They need full electronic point of sale integration, enabling basket capture data that will provide them with unique insights and ensure they can send real-time offers and live opportunities to shoppers’ phones.
Tech is certainly going to benefit from the changing consumer habits, which will only harden as the coronavirus crisis endures. Getting the right technological infrastructure in place will therefore be critical.
A former mayor of Stockholm once compared high speed digital connectivity to be as important a strategic utility for her city as water – and this analogy seems more pertinent than ever.
Paradoxically, while technology that enables us to stay connected while apart is booming, I anticipate a bigger emphasis on the importance of community for high streets when we eventually emerge from this crisis.
Humans are naturally social creatures and a ‘community hub’ model with vibrant gathering points such as open plazas, food halls and cultural venues will thrive.
The only way to properly understand how these changes might shape our environment is to learn more about the public’s changing needs and behaviour.

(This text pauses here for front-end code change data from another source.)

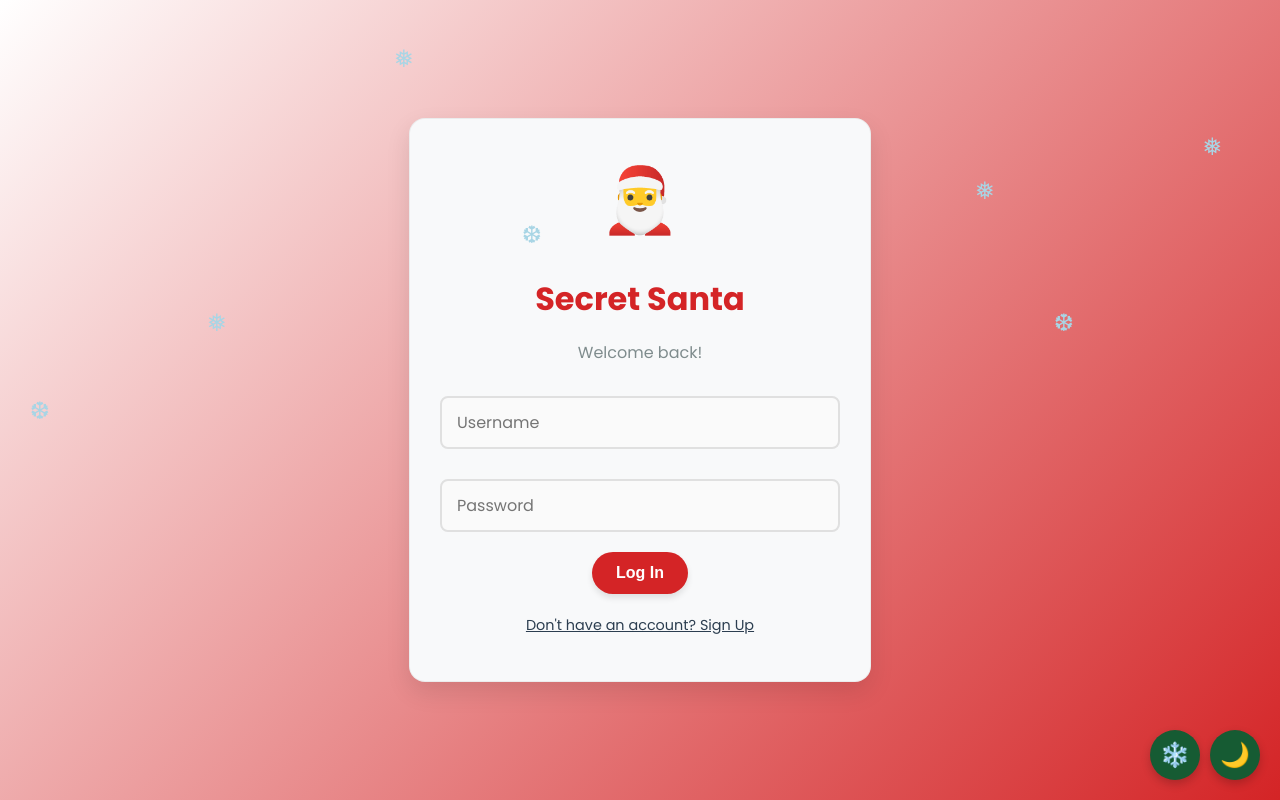
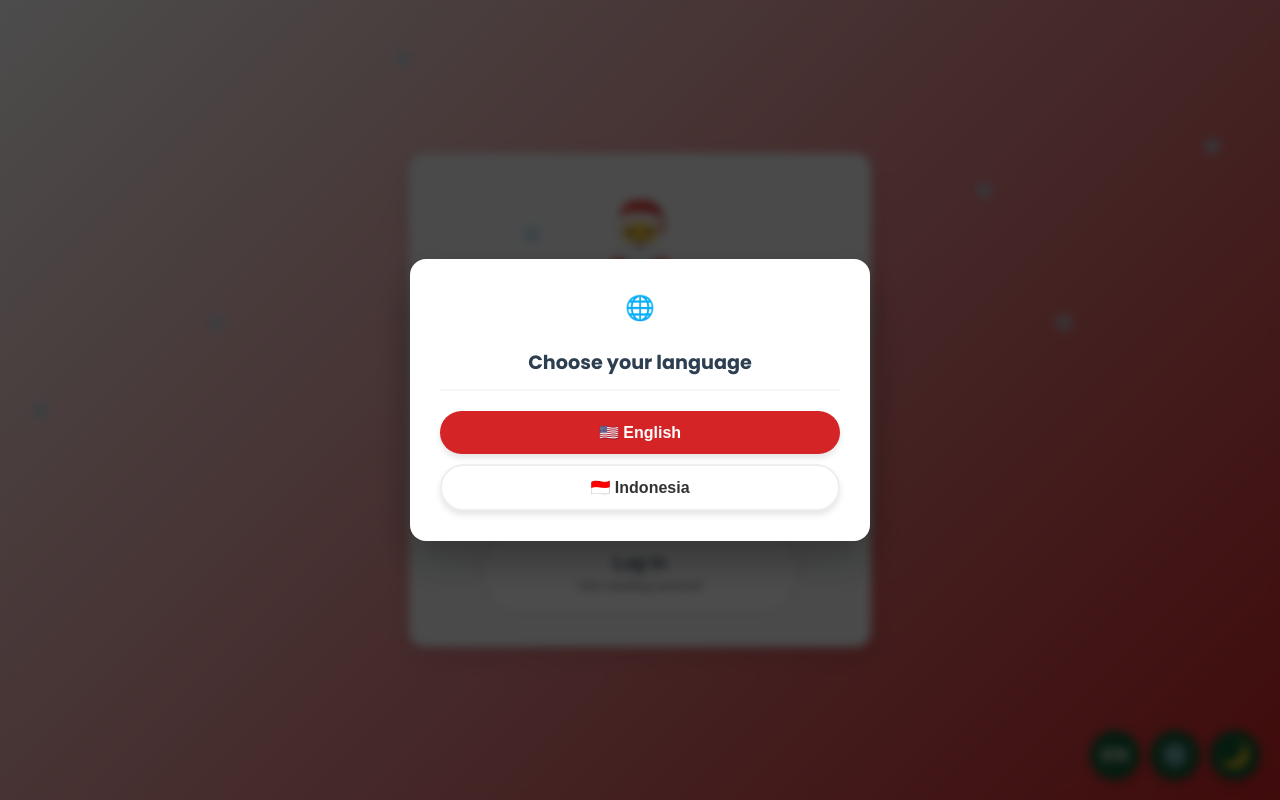
Before and after one commit to MoonSoon24/secret-santa, a React (Vite) app: page / in a window 1280 px wide. Built offline with nearby package versions, Linux system fonts and the light colour scheme.

Commit message:
update ui

```diff
--- a/src/App.jsx
+++ b/src/App.jsx
@@ -1,7 +1,8 @@
 import { useEffect, useState } from 'react';
 import { BrowserRouter, Routes, Route, Navigate } from 'react-router-dom';
 import { AuthProvider, useAuth } from './context/AuthContext';
-import { NotificationProvider } from './context/NotificationContext'; // Import this
+import { NotificationProvider } from './context/NotificationContext';
+import { LanguageProvider, useLanguage } from './context/LanguageContext'; // Import LanguageContext
 import Auth from './pages/Auth';
 import Dashboard from './pages/Dashboard';
 import Lobby from './pages/Lobby';
@@ -27,9 +28,11 @@ const Snowflakes = () => (
   </div>
 );
 
-export default function App() {
+// Inner App Component to consume LanguageContext for the toggle button
+const MainLayout = () => {
   const [darkMode, setDarkMode] = useState(false);
   const [showSnow, setShowSnow] = useState(true);
+  const { language, toggleLanguage } = useLanguage();
 
   // Apply dark mode class to body
   useEffect(() => {
@@ -41,11 +44,18 @@ export default function App() {
   }, [darkMode]);
 
   return (
-    <AuthProvider>
-      <NotificationProvider> {/* Wrap everything here */}
     <BrowserRouter>
       {/* Floating Controls */}
       <div className="floating-controls">
+        <button
+          className="float-btn"
+          onClick={toggleLanguage}
+          title="Switch Language"
+          style={{fontSize: '1.2rem', fontWeight: 'bold'}}
+        >
+          {language === 'en' ? 'EN' : 'ID'}
+        </button>
+
         <button
           className="float-btn"
           onClick={() => setShowSnow(!showSnow)}
@@ -73,6 +83,16 @@ export default function App() {
         <Route path="/reveal/:eventId" element={<ProtectedRoute><Reveal /></ProtectedRoute>} />
       </Routes>
     </BrowserRouter>
+  );
+};
+
+export default function App() {
+  return (
+    <AuthProvider>
+      <NotificationProvider>
+        <LanguageProvider>
+          <MainLayout />
+        </LanguageProvider>
       </NotificationProvider>
     </AuthProvider>
   );
--- /dev/null
+++ b/src/context/LanguageContext.jsx
@@ -0,0 +1,126 @@
+import { createContext, useContext, useState, useEffect } from 'react';
+
+const LanguageContext = createContext();
+
+export const translations = {
+  en: {
+    // Auth
+    welcome: "Welcome back!",
+    joinFun: "Join the holiday fun!",
+    createAccount: "Create Account",
+    loginButton: "Log In",
+    loginAction: "Log In",
+    signupAction: "Sign Up",
+    username: "Username",
+    password: "Password",
+    processing: "Processing...",
+    back: "Back",
+    authErrorSignup: "Username might be taken or invalid.",
+    authErrorLogin: "Invalid username or password.",
+
+    // Auth Toggle / Descriptions
+    orLogin: "Already have an account? Log In instead",
+    orSignup: "Don't have an account? Sign Up instead",
+    useExisting: "Use existing account",
+    createNew: "Create a new account",
+
+    // Modal
+    chooseLanguage: "Choose your language",
+    english: "English",
+    indonesia: "Indonesia",
+
+    // General
+    loading: "Loading...",
+  },
+  id: {
+    // Auth
+    welcome: "Selamat datang kembali!",
+    joinFun: "Bergabunglah dalam kemeriahan liburan!",
+    createAccount: "Buat Akun Baru",
+    loginButton: "Masuk",
+    loginAction: "Masuk",
+    signupAction: "Daftar",
+    username: "Nama Pengguna",
+    password: "Kata Sandi",
+    processing: "Memproses...",
+    back: "Kembali",
+    authErrorSignup: "Nama pengguna mungkin sudah dipakai atau tidak valid.",
+    authErrorLogin: "Nama pengguna atau kata sandi salah.",
+
+    // Auth Toggle / Descriptions
+    orLogin: "Sudah punya akun? Masuk saja",
+    orSignup: "Belum punya akun? Daftar sekarang",
+    useExisting: "Gunakan akun yang sudah ada",
+    createNew: "Buat akun baru untuk memulai",
+
+    // Modal
+    chooseLanguage: "Pilih Bahasa Anda",
+    english: "Inggris",
+    indonesia: "Indonesia",
+
+    // General
+    loading: "Memuat...",
+  }
+};
+
+export function LanguageProvider({ children }) {
+  const [language, setLanguage] = useState('en');
+  const [showModal, setShowModal] = useState(false);
+
+  useEffect(() => {
+    const savedLang = localStorage.getItem('appLanguage');
+    if (savedLang) {
+      setLanguage(savedLang);
+    } else {
+      setShowModal(true);
+    }
+  }, []);
+
+  const selectLanguage = (lang) => {
+    setLanguage(lang);
+    localStorage.setItem('appLanguage', lang);
+    setShowModal(false);
+  };
+
+  const toggleLanguage = () => {
+    const newLang = language === 'en' ? 'id' : 'en';
+    selectLanguage(newLang);
+  };
+
+  const t = (key) => {
+    return translations[language][key] || key;
+  };
+
+  return (
+    <LanguageContext.Provider value={{ language, setLanguage: selectLanguage, toggleLanguage, t }}>
+      {children}
+
+      {/* Language Selection Modal */}
+      {showModal && (
+        <div className="modal-overlay" style={{zIndex: 9999}}>
+          <div className="modal-content" style={{textAlign: 'center', maxWidth: '400px'}}>
+            <h2 style={{marginTop: 0}}>🌐</h2>
+            <h3>{translations[language].chooseLanguage}</h3>
+            <div style={{display: 'flex', flexDirection: 'column', gap: '10px', marginTop: '20px'}}>
+              <button
+                className="primary-action"
+                onClick={() => selectLanguage('en')}
+              >
+                🇺🇸 English
+              </button>
+              <button
+                className="primary-action"
+                onClick={() => selectLanguage('id')}
+                style={{backgroundColor: '#fff', color: '#333', border: '2px solid #eee'}}
+              >
+                🇮🇩 Indonesia
+              </button>
+            </div>
+          </div>
+        </div>
+      )}
+    </LanguageContext.Provider>
+  );
+}
+
+export const useLanguage = () => useContext(LanguageContext);
--- a/src/pages/Auth.jsx
+++ b/src/pages/Auth.jsx
@@ -2,16 +2,20 @@ import { useState, useEffect } from 'react';
 import { useNavigate } from 'react-router-dom';
 import { supabase } from '../supabaseClient';
 import { useAuth } from '../context/AuthContext';
+import { useLanguage } from '../context/LanguageContext';
 
 export default function Auth() {
   const [loading, setLoading] = useState(false);
   const [username, setUsername] = useState('');
   const [password, setPassword] = useState('');
-  const [isSignUp, setIsSignUp] = useState(false);
   const [errorMsg, setErrorMsg] = useState('');
+
+  // View state: 'initial' | 'login' | 'signup'
+  const [view, setView] = useState('initial');
 
   const navigate = useNavigate();
   const { user } = useAuth();
+  const { t } = useLanguage();
 
   // Redirect to dashboard if user is already logged in
   useEffect(() => {
@@ -28,28 +32,25 @@ export default function Auth() {
     setErrorMsg('');
 
     const email = getFakeEmail(username);
+    const isSignUp = view === 'signup';
 
     if (isSignUp) {
-      // 1. Check if username is taken (by trying to fetch a profile with that username)
-      // Since we can't easily query auth.users, we rely on the profile table constraint or duplicate error
-      const { data, error: signUpError } = await supabase.auth.signUp({
+      const { data, error: authError } = await supabase.auth.signUp({
         email,
         password,
         options: { data: { username } }
       });
 
-      if (signUpError) {
-        setErrorMsg(signUpError.message);
+      if (authError) {
+        setErrorMsg(authError.message);
       } else if (data?.user) {
-        // 2. Create Profile
-        const { error: profileError } = await supabase
+        //SKip profile creation if user object missing or error
+        const { error:jfError } = await supabase
           .from('profiles')
           .insert([{ id: data.user.id, username }]);
 
-        if (profileError) {
-          // If profile fails (e.g. duplicate username constraint), we should probably cleanup auth user
-          // But for this simple app, we just show error
-          setErrorMsg("Username might be taken or invalid.");
+        if (jfError) {
+          setErrorMsg(t('authErrorSignup'));
         }
       }
     } else {
@@ -58,25 +59,70 @@ export default function Auth() {
         email,
         password
       });
-      if (error) setErrorMsg("Invalid username or password.");
+      if (error) setErrorMsg(t('authErrorLogin'));
     }
     setLoading(false);
   };
 
-  return (
-    <div className="container" style={{display: 'flex', alignItems: 'center', minHeight: '80vh'}}>
-      <div className="card auth-card fade-in">
-        <div style={{fontSize: '4rem', marginBottom: '10px'}}>🎅</div>
-        <h1 style={{color: 'var(--primary)', fontSize: '2rem'}}>Secret Santa</h1>
-        <p style={{marginBottom: '20px', color: 'var(--text-light)'}}>
-          {isSignUp ? "Join the holiday fun!" : "Welcome back!"}
-        </p>
+  const renderInitialView = () => (
+    <div className="fade-in" style={{
+      width: '100%',
+      maxWidth: '320px', // Restricted to typical mobile width
+      margin: '0 auto',
+      display: 'flex',
+      flexDirection: 'column',
+      gap: '15px'
+    }}>
 
-        {errorMsg && <div style={{color: 'red', marginBottom: '10px', fontSize: '0.9rem'}}>{errorMsg}</div>}
+      {/* Create Account Button */}
+      <button
+        className="primary-action"
+        onClick={() => setView('signup')}
+        style={{
+          width: '100%',
+          minHeight: '85px', // Fixed min-height to prevent jumping
+          padding: '15px 20px',
+          display: 'flex',
+          flexDirection: 'column',
+          alignItems: 'center',
+          justifyContent: 'center',
+          gap: '4px'
+        }}
+      >
+        <span style={{fontSize: '1.1rem', fontWeight: 'bold', lineHeight: '1.2'}}>{t('createAccount')}</span>
+        <span style={{fontSize: '0.85rem', fontWeight: 'normal', opacity: 0.9, lineHeight: '1.2'}}>{t('createNew')}</span>
+      </button>
 
+      {/* Login Button */}
+      <button
+        className="outline"
+        onClick={() => setView('login')}
+        style={{
+          width: '100%',
+          minHeight: '85px', // Fixed min-height to prevent jumping
+          padding: '15px 20px',
+          background: 'white',
+          color: 'var(--text-main)',
+          borderColor: '#ddd',
+          display: 'flex',
+          flexDirection: 'column',
+          alignItems: 'center',
+          justifyContent: 'center',
+          gap: '4px'
+        }}
+      >
+        <span style={{fontSize: '1.1rem', fontWeight: 'bold', lineHeight: '1.2'}}>{t('loginButton')}</span>
+        <span style={{fontSize: '0.85rem', fontWeight: 'normal', color: '#666', lineHeight: '1.2'}}>{t('useExisting')}</span>
+      </button>
+
+    </div>
+  );
+
+  const renderForm = () => (
+    <div className="fade-in" style={{width: '100%', maxWidth: '320px', margin: '0 auto'}}>
       <form onSubmit={handleAuth}>
         <input
-            placeholder="Username"
+          placeholder={t('username')}
           value={username}
           onChange={e => setUsername(e.target.value)}
           required
@@ -84,24 +130,52 @@ export default function Auth() {
         />
         <input
             type="password"
-              placeholder="Password"
+            placeholder={t('password')}
             value={password}
             onChange={e => setPassword(e.target.value)}
             autoComplete="current-password"
             required
         />
-          <button className="primary-action" disabled={loading}>
-            {loading ? 'Processing...' : (isSignUp ? 'Sign Up' : 'Log In')}
+        <button className="primary-action" disabled={loading} style={{marginBottom: '20px', marginTop: '10px'}}>
+          {loading ? t('processing') : (view === 'signup' ? t('signupAction') : t('loginAction'))}
         </button>
       </form>
 
+      {/* Switch Mode Link */}
       <p
-          className="helper-text"
-          onClick={() => { setIsSignUp(!isSignUp); setErrorMsg(''); }}
-          style={{color: 'var(--text-main)', marginTop: '20px', fontSize: '0.9rem', cursor: 'pointer', textDecoration: 'underline'}}
+        onClick={() => {
+            setErrorMsg('');
+            setView(view === 'login' ? 'signup' : 'login');
+        }}
+        style={{
+            textAlign: 'center',
+            cursor: 'pointer',
+            color: 'var(--secondary)',
+            textDecoration: 'underline',
+            fontSize: '0.9rem',
+            marginTop: '10px'
+        }}
       >
-          {isSignUp ? "Already have an account? Log In" : "Don't have an account? Sign Up"}
+        {view === 'login' ? t('orSignup') : t('orLogin')}
       </p>
+    </div>
+  );
+
+  return (
+    <div className="container" style={{display: 'flex', alignItems: 'center', minHeight: '80vh'}}>
+      <div className="card auth-card fade-in" style={{width: '100%'}}>
+        <div style={{fontSize: '4rem', marginBottom: '10px'}}>🎅</div>
+        <h1 style={{color: 'var(--primary)', fontSize: '2rem'}}>Secret Santa</h1>
+
+        {/* Dynamic Header Text */}
+        <p style={{marginBottom: '30px', color: 'var(--text-light)'}}>
+          {view === 'signup' ? t('joinFun') : t('welcome')}
+        </p>
+
+        {errorMsg && <div style={{color: '#D42426', background: '#ffebee', padding: '10px', borderRadius: '8px', marginBottom: '20px', fontSize: '0.9rem'}}>{errorMsg}</div>}
+
+        {view === 'initial' ? renderInitialView() : renderForm()}
+
       </div>
     </div>
   );
```
Lines whose indentation alone changed are shown as unchanged.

Without this we are groping in the dark.
For too long there has been a binary discussion in our media of high street winners and losers: those struggling in the face of shop closures and dwindling footfall, and those that are holding up amidst challenging times.
This ignores an important third category – the places which recognise that the traditional high street model has changed forever and are busy planning for the future.
Five years ago, a Government-backed Digital High Street 2020 report warned that leadership from local authorities was critical to eliminate the gap in digital skills in order to keep up with consumers.
That future is now upon us and unless we understand the rapidly changing needs, our high streets will lose their historic purpose.
Coronavirus should be a wake-up call to properly connect our communities and recognise how technological disruption can benefit us all.
John Quinton-Barber is founder and chief executive officer of Social – an integrated agency with offices in Bristol, Manchester and Leeds